▶ TASK ITEM: Each line below should be reproduced without any alteration.

▶ GIVEN INFORMATION:
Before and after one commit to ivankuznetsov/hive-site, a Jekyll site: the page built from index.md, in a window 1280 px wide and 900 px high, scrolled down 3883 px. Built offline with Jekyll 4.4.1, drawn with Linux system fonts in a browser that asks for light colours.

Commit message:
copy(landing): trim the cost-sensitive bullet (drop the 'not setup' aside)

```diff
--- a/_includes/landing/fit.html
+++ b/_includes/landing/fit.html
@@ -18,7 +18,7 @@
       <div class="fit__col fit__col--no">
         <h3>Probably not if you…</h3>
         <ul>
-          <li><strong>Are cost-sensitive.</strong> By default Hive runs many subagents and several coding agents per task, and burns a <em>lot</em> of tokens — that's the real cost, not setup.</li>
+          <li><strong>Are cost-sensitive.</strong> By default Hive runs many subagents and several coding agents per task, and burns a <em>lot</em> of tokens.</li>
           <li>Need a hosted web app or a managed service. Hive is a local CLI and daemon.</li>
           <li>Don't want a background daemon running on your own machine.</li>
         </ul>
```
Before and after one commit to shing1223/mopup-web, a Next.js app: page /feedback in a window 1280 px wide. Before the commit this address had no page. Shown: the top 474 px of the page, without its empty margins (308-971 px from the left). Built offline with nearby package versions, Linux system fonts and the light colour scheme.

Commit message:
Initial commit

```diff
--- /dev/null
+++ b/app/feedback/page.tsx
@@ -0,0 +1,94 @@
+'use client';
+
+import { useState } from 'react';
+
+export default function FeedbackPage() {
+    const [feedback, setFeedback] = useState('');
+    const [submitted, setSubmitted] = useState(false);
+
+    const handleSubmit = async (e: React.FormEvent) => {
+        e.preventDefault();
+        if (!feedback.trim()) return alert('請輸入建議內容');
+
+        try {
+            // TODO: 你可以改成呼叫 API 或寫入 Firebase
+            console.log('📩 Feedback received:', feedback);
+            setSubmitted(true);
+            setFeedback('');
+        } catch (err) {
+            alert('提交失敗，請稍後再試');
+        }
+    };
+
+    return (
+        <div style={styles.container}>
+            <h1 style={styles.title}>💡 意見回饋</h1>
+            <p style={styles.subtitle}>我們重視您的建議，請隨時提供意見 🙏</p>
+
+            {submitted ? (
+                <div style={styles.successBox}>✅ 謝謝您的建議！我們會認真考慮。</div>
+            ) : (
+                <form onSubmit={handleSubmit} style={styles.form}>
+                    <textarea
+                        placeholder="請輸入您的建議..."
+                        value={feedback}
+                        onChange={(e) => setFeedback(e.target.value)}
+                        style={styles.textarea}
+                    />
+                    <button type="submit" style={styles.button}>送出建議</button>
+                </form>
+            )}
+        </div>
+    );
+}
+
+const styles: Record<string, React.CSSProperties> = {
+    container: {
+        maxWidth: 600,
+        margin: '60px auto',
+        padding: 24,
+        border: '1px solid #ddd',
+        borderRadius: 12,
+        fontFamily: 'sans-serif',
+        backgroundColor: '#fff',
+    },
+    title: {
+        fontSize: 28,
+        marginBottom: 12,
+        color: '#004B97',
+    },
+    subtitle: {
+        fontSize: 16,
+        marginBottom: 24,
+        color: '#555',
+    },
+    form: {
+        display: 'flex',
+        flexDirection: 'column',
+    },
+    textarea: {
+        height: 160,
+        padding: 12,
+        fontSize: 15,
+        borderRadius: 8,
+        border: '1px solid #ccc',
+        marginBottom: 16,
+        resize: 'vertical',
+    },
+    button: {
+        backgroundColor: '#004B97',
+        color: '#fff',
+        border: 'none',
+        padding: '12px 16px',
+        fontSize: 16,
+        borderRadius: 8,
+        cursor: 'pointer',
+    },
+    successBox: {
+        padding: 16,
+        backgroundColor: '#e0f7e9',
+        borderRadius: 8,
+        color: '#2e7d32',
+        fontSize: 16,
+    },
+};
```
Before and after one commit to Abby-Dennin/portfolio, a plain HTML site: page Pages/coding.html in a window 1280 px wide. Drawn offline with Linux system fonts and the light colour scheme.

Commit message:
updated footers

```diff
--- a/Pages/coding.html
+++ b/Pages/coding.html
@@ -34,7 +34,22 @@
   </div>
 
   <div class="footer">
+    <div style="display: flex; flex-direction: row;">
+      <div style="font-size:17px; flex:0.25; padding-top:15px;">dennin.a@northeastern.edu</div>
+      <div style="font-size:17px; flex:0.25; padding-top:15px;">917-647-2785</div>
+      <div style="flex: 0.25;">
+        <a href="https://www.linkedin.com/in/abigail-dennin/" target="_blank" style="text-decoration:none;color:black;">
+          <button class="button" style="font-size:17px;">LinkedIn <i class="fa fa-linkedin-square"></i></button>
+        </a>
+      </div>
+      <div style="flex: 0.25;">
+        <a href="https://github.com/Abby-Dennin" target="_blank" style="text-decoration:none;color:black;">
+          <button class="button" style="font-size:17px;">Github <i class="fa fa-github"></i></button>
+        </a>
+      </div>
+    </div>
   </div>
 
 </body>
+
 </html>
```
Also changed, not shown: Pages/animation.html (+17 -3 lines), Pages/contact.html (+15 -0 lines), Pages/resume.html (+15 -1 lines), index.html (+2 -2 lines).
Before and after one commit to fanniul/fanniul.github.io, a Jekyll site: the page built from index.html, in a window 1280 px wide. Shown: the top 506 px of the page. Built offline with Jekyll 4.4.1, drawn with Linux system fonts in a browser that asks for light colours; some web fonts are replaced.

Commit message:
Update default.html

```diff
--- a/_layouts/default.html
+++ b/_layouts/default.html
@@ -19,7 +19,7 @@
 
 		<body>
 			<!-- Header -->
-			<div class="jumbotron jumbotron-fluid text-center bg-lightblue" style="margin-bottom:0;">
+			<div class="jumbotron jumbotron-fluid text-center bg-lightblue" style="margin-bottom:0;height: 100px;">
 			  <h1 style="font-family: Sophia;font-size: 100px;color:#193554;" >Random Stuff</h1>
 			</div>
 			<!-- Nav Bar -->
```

▶ THE ANSWER:
Before and after one commit to ivankuznetsov/hive-site, a Jekyll site: the page built from index.md, in a window 1280 px wide and 900 px high, scrolled down 3883 px. Built offline with Jekyll 4.4.1, drawn with Linux system fonts in a browser that asks for light colours.

Commit message:
copy(landing): trim the cost-sensitive bullet (drop the 'not setup' aside)

```diff
--- a/_includes/landing/fit.html
+++ b/_includes/landing/fit.html
@@ -18,7 +18,7 @@
       <div class="fit__col fit__col--no">
         <h3>Probably not if you…</h3>
         <ul>
-          <li><strong>Are cost-sensitive.</strong> By default Hive runs many subagents and several coding agents per task, and burns a <em>lot</em> of tokens — that's the real cost, not setup.</li>
+          <li><strong>Are cost-sensitive.</strong> By default Hive runs many subagents and several coding agents per task, and burns a <em>lot</em> of tokens.</li>
           <li>Need a hosted web app or a managed service. Hive is a local CLI and daemon.</li>
           <li>Don't want a background daemon running on your own machine.</li>
         </ul>
```
Before and after one commit to shing1223/mopup-web, a Next.js app: page /feedback in a window 1280 px wide. Before the commit this address had no page. Shown: the top 474 px of the page, without its empty margins (308-971 px from the left). Built offline with nearby package versions, Linux system fonts and the light colour scheme.

Commit message:
Initial commit

```diff
--- /dev/null
+++ b/app/feedback/page.tsx
@@ -0,0 +1,94 @@
+'use client';
+
+import { useState } from 'react';
+
+export default function FeedbackPage() {
+    const [feedback, setFeedback] = useState('');
+    const [submitted, setSubmitted] = useState(false);
+
+    const handleSubmit = async (e: React.FormEvent) => {
+        e.preventDefault();
+        if (!feedback.trim()) return alert('請輸入建議內容');
+
+        try {
+            // TODO: 你可以改成呼叫 API 或寫入 Firebase
+            console.log('📩 Feedback received:', feedback);
+            setSubmitted(true);
+            setFeedback('');
+        } catch (err) {
+            alert('提交失敗，請稍後再試');
+        }
+    };
+
+    return (
+        <div style={styles.container}>
+            <h1 style={styles.title}>💡 意見回饋</h1>
+            <p style={styles.subtitle}>我們重視您的建議，請隨時提供意見 🙏</p>
+
+            {submitted ? (
+                <div style={styles.successBox}>✅ 謝謝您的建議！我們會認真考慮。</div>
+            ) : (
+                <form onSubmit={handleSubmit} style={styles.form}>
+                    <textarea
+                        placeholder="請輸入您的建議..."
+                        value={feedback}
+                        onChange={(e) => setFeedback(e.target.value)}
+                        style={styles.textarea}
+                    />
+                    <button type="submit" style={styles.button}>送出建議</button>
+                </form>
+            )}
+        </div>
+    );
+}
+
+const styles: Record<string, React.CSSProperties> = {
+    container: {
+        maxWidth: 600,
+        margin: '60px auto',
+        padding: 24,
+        border: '1px solid #ddd',
+        borderRadius: 12,
+        fontFamily: 'sans-serif',
+        backgroundColor: '#fff',
+    },
+    title: {
+        fontSize: 28,
+        marginBottom: 12,
+        color: '#004B97',
+    },
+    subtitle: {
+        fontSize: 16,
+        marginBottom: 24,
+        color: '#555',
+    },
+    form: {
+        display: 'flex',
+        flexDirection: 'column',
+    },
+    textarea: {
+        height: 160,
+        padding: 12,
+        fontSize: 15,
+        borderRadius: 8,
+        border: '1px solid #ccc',
+        marginBottom: 16,
+        resize: 'vertical',
+    },
+    button: {
+        backgroundColor: '#004B97',
+        color: '#fff',
+        border: 'none',
+        padding: '12px 16px',
+        fontSize: 16,
+        borderRadius: 8,
+        cursor: 'pointer',
+    },
+    successBox: {
+        padding: 16,
+        backgroundColor: '#e0f7e9',
+        borderRadius: 8,
+        color: '#2e7d32',
+        fontSize: 16,
+    },
+};
```
Before and after one commit to Abby-Dennin/portfolio, a plain HTML site: page Pages/coding.html in a window 1280 px wide. Drawn offline with Linux system fonts and the light colour scheme.

Commit message:
updated footers

```diff
--- a/Pages/coding.html
+++ b/Pages/coding.html
@@ -34,7 +34,22 @@
   </div>
 
   <div class="footer">
+    <div style="display: flex; flex-direction: row;">
+      <div style="font-size:17px; flex:0.25; padding-top:15px;">dennin.a@northeastern.edu</div>
+      <div style="font-size:17px; flex:0.25; padding-top:15px;">917-647-2785</div>
+      <div style="flex: 0.25;">
+        <a href="https://www.linkedin.com/in/abigail-dennin/" target="_blank" style="text-decoration:none;color:black;">
+          <button class="button" style="font-size:17px;">LinkedIn <i class="fa fa-linkedin-square"></i></button>
+        </a>
+      </div>
+      <div style="flex: 0.25;">
+        <a href="https://github.com/Abby-Dennin" target="_blank" style="text-decoration:none;color:black;">
+          <button class="button" style="font-size:17px;">Github <i class="fa fa-github"></i></button>
+        </a>
+      </div>
+    </div>
   </div>
 
 </body>
+
 </html>
```
Also changed, not shown: Pages/animation.html (+17 -3 lines), Pages/contact.html (+15 -0 lines), Pages/resume.html (+15 -1 lines), index.html (+2 -2 lines).
Before and after one commit to fanniul/fanniul.github.io, a Jekyll site: the page built from index.html, in a window 1280 px wide. Shown: the top 506 px of the page. Built offline with Jekyll 4.4.1, drawn with Linux system fonts in a browser that asks for light colours; some web fonts are replaced.

Commit message:
Update default.html

```diff
--- a/_layouts/default.html
+++ b/_layouts/default.html
@@ -19,7 +19,7 @@
 
 		<body>
 			<!-- Header -->
-			<div class="jumbotron jumbotron-fluid text-center bg-lightblue" style="margin-bottom:0;">
+			<div class="jumbotron jumbotron-fluid text-center bg-lightblue" style="margin-bottom:0;height: 100px;">
 			  <h1 style="font-family: Sophia;font-size: 100px;color:#193554;" >Random Stuff</h1>
 			</div>
 			<!-- Nav Bar -->
```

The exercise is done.